Established in the late 1950’s by Raymond Kite at the Culpeper Agricultural Enterprises location, the market moved to town along Main Street in the 1990’s and then relocated to its current location at the Davis Street parking lot located in the Depot district.
Held every Saturday – from the last in April through the Saturday before Thanksgiving – the market is open from 7:30 am until noon. The market features over 30 vendors this year, offering everything from locally grown fruit, vegetables, herbs, and gorgeous flowers to farm fresh eggs, locally raised beef, pork, lamb, and poultry, as well as tasty baked goods.
This year the 4-H Family Nutritional Program, the Culpeper Department of Human Services, Culpeper Renaissance and the Culpeper Downtown Farmers Market are partnering in a special nutritional program during the market hours throughout the summer months. Georgette Yates, family nutritional educator, designed a FREE educational opportunity for area children called “I’m SOW Healthy.” Ms. Yates will host cooking activities the 4th Saturday of May through September. There are three 30-minute sessions from which to choose. The goal of the program is to promote healthy eating to area youth, the local farmers market and the use of SNAP (Supplemental Nutrition Assistance Program) benefits at the market.
Tom Hennaman, market manager for the last seven years, has created just that “place” with local musicians playing in the background and local artists displaying handmade arts and crafts for all to enjoy. As CRI President Kelsey Carlson said, “Culpeper Renaissance’s goal is to enhance community life in downtown Culpeper by bringing residents and local growers together in a market setting that is friendly, fun, and packed full of quality local products.”
For more information and to learn more about the “I’m SOW Healthy” program visit http://www.culpeperdowntown.com/farmers-market.html or visit their Facebook page at https://www.facebook.com/CulpeperFarmersMarket
Featured Property – Fischback Tract
McDevitt Drive Technology Zone
McDevitt Drive Technology Zone
|Available:||Moderately sloped, mostly cleared land|
Zoned Light Industrial which allows for a broad array of site uses

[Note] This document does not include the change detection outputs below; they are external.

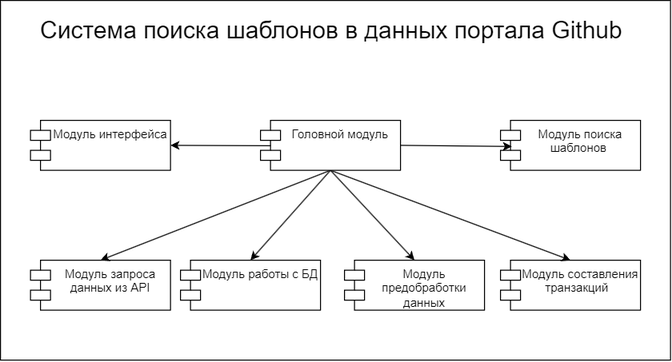
This is docs/Диаграмма классов.png from Santiperro/final-qualifying-work, a draw.io export, as it was before one commit. Source tidied: cells renumbered, new cells last; positions are measured from the earlier drawing's top-left corner, leaving out a move shared by most shapes.
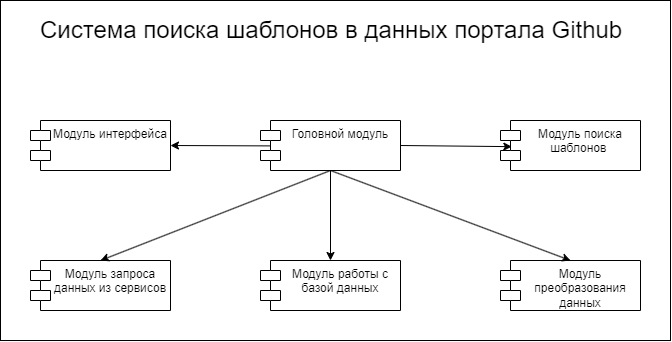
Above is the later version.

The edit, as a diff of the source:
```diff
@@ -3,7 +3,7 @@
     <mxCell id="0" />
     <mxCell id="1" parent="0" />
     <mxCell id="2" style="rounded=0;whiteSpace=wrap;html=1;" parent="1" vertex="1">
-      <mxGeometry width="670" height="360" as="geometry" />
+      <mxGeometry width="670" height="340" as="geometry" />
     </mxCell>
     <mxCell id="3" value="&lt;h1&gt;&lt;span style=&quot;font-weight: 400;&quot;&gt;Система поиска шаблонов в данных портала Github&lt;/span&gt;&lt;/h1&gt;&lt;div&gt;&lt;span style=&quot;font-weight: 400;&quot;&gt;&lt;br&gt;&lt;/span&gt;&lt;/div&gt;" style="text;html=1;strokeColor=none;fillColor=none;spacing=5;spacingTop=-20;whiteSpace=wrap;overflow=hidden;rounded=0;" parent="1" vertex="1">
       <mxGeometry x="35" y="10" width="600" height="60" as="geometry" />
@@ -11,13 +11,10 @@
     <mxCell id="4" value="Модуль интерфейса" style="shape=module;align=left;spacingLeft=20;align=center;verticalAlign=top;whiteSpace=wrap;html=1;" parent="1" vertex="1">
       <mxGeometry x="30" y="120" width="140" height="50" as="geometry" />
     </mxCell>
-    <mxCell id="5" value="Модуль составления транзакций&amp;nbsp;&amp;nbsp;" style="shape=module;align=left;spacingLeft=20;align=center;verticalAlign=top;whiteSpace=wrap;html=1;" parent="1" vertex="1">
-      <mxGeometry x="500" y="260" width="140" height="50" as="geometry" />
-    </mxCell>
-    <mxCell id="6" value="Модуль работы с БД" style="shape=module;align=left;spacingLeft=20;align=center;verticalAlign=top;whiteSpace=wrap;html=1;" parent="1" vertex="1">
-      <mxGeometry x="180" y="260" width="140" height="50" as="geometry" />
+    <mxCell id="6" value="Модуль работы с базой данных" style="shape=module;align=left;spacingLeft=20;align=center;verticalAlign=top;whiteSpace=wrap;html=1;" parent="1" vertex="1">
+      <mxGeometry x="260" y="260" width="140" height="50" as="geometry" />
     </mxCell>
-    <mxCell id="7" value="Модуль запроса данных из API" style="shape=module;align=left;spacingLeft=20;align=center;verticalAlign=top;whiteSpace=wrap;html=1;" parent="1" vertex="1">
+    <mxCell id="7" value="Модуль запроса данных из сервисов" style="shape=module;align=left;spacingLeft=20;align=center;verticalAlign=top;whiteSpace=wrap;html=1;" parent="1" vertex="1">
       <mxGeometry x="30" y="260" width="140" height="50" as="geometry" />
     </mxCell>
     <mxCell id="8" style="endArrow=classic;html=1;rounded=0;exitX=0.5;exitY=1;exitDx=0;exitDy=0;entryX=0.5;entryY=0;entryDx=0;entryDy=0;" parent="1" edge="1" source="15" target="7">
@@ -26,17 +23,14 @@
     <mxCell id="9" style="endArrow=classic;html=1;rounded=0;exitX=0.5;exitY=1;exitDx=0;exitDy=0;entryX=0.5;entryY=0;entryDx=0;entryDy=0;" parent="1" edge="1" source="15" target="6">
       <mxGeometry relative="1" as="geometry" />
     </mxCell>
-    <mxCell id="10" style="endArrow=classic;html=1;rounded=0;entryX=0.5;entryY=0;entryDx=0;entryDy=0;exitX=0.5;exitY=1;exitDx=0;exitDy=0;" parent="1" edge="1" source="15" target="5">
-      <mxGeometry relative="1" as="geometry" />
-    </mxCell>
     <mxCell id="11" value="Модуль поиска шаблонов&amp;nbsp;" style="shape=module;align=left;spacingLeft=20;align=center;verticalAlign=top;whiteSpace=wrap;html=1;" parent="1" vertex="1">
       <mxGeometry x="500" y="120" width="140" height="50" as="geometry" />
     </mxCell>
     <mxCell id="12" style="endArrow=classic;html=1;rounded=0;exitX=1;exitY=0.5;exitDx=0;exitDy=0;entryX=0.081;entryY=0.523;entryDx=0;entryDy=0;entryPerimeter=0;" parent="1" edge="1" source="15" target="11">
       <mxGeometry relative="1" as="geometry" />
     </mxCell>
-    <mxCell id="13" value="Модуль предобработки данных" style="shape=module;align=left;spacingLeft=20;align=center;verticalAlign=top;whiteSpace=wrap;html=1;" parent="1" vertex="1">
-      <mxGeometry x="344" y="260" width="140" height="50" as="geometry" />
+    <mxCell id="13" value="Модуль преобразования данных" style="shape=module;align=left;spacingLeft=20;align=center;verticalAlign=top;whiteSpace=wrap;html=1;" parent="1" vertex="1">
+      <mxGeometry x="500" y="260" width="140" height="50" as="geometry" />
     </mxCell>
     <mxCell id="14" style="endArrow=classic;html=1;rounded=0;entryX=0.5;entryY=0;entryDx=0;entryDy=0;exitX=0.5;exitY=1;exitDx=0;exitDy=0;" parent="1" edge="1" source="15" target="13">
       <mxGeometry relative="1" as="geometry" />
```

- Prime for development with both water & sewer on the property.
- Extraordinary development potential within the County Technology Overlay Zone

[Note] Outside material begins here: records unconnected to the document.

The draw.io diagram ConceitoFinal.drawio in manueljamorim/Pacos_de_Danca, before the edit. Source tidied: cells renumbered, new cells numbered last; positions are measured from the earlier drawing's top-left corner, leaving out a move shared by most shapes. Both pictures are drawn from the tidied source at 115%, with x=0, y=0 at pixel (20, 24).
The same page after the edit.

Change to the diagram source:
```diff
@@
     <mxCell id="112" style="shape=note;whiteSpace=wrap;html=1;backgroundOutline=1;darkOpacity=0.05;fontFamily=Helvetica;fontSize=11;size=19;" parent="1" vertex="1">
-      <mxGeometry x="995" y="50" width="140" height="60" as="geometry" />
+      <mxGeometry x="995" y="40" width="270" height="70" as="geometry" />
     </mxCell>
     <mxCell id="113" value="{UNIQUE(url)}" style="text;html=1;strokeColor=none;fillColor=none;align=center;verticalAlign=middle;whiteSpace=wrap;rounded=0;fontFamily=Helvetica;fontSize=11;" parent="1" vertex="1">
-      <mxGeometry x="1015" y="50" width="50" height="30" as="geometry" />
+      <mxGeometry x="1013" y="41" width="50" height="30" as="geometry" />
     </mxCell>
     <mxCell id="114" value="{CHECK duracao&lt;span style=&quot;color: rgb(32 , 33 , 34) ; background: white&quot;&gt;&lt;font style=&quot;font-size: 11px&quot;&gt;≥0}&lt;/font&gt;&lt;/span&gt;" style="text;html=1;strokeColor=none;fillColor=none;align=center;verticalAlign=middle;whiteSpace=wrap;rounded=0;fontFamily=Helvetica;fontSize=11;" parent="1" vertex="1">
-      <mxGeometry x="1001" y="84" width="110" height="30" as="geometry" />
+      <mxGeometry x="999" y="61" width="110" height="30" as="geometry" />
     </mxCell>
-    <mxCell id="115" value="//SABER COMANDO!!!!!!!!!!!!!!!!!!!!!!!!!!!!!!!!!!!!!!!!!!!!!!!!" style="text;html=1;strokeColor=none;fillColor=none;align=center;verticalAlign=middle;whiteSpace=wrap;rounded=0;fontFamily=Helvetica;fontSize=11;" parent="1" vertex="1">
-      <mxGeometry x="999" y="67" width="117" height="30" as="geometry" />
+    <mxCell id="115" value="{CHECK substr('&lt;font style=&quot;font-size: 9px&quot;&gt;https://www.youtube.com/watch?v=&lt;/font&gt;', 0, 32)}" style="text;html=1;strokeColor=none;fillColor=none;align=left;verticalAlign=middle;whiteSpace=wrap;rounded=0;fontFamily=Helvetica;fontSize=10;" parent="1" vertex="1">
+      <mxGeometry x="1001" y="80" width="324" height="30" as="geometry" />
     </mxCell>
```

- High visibility from US 29 and strategically located between two major interchanges
- Primary access will be developed from secondary roads that are along the rear of the property boundary
- Additional property is available; the adjoining tract to the immediate north is available to be sold together
- Neighboring are the Library of Congress, a major data center, a world-wide monetary funds transfer organization, and a community college
- Only minutes from the center of the vibrant heart of Culpeper
- Less than 70 miles from the center of Washington, DC with easy access to Dulles International Airport
- Full IFR equipped 5,000 ft. runway at Culpeper Airport, 13 miles north
Contact: Tom Boyd, Re/Max Crossroads/Commercial Division at: 540.812.9033 or firstname.lastname@example.org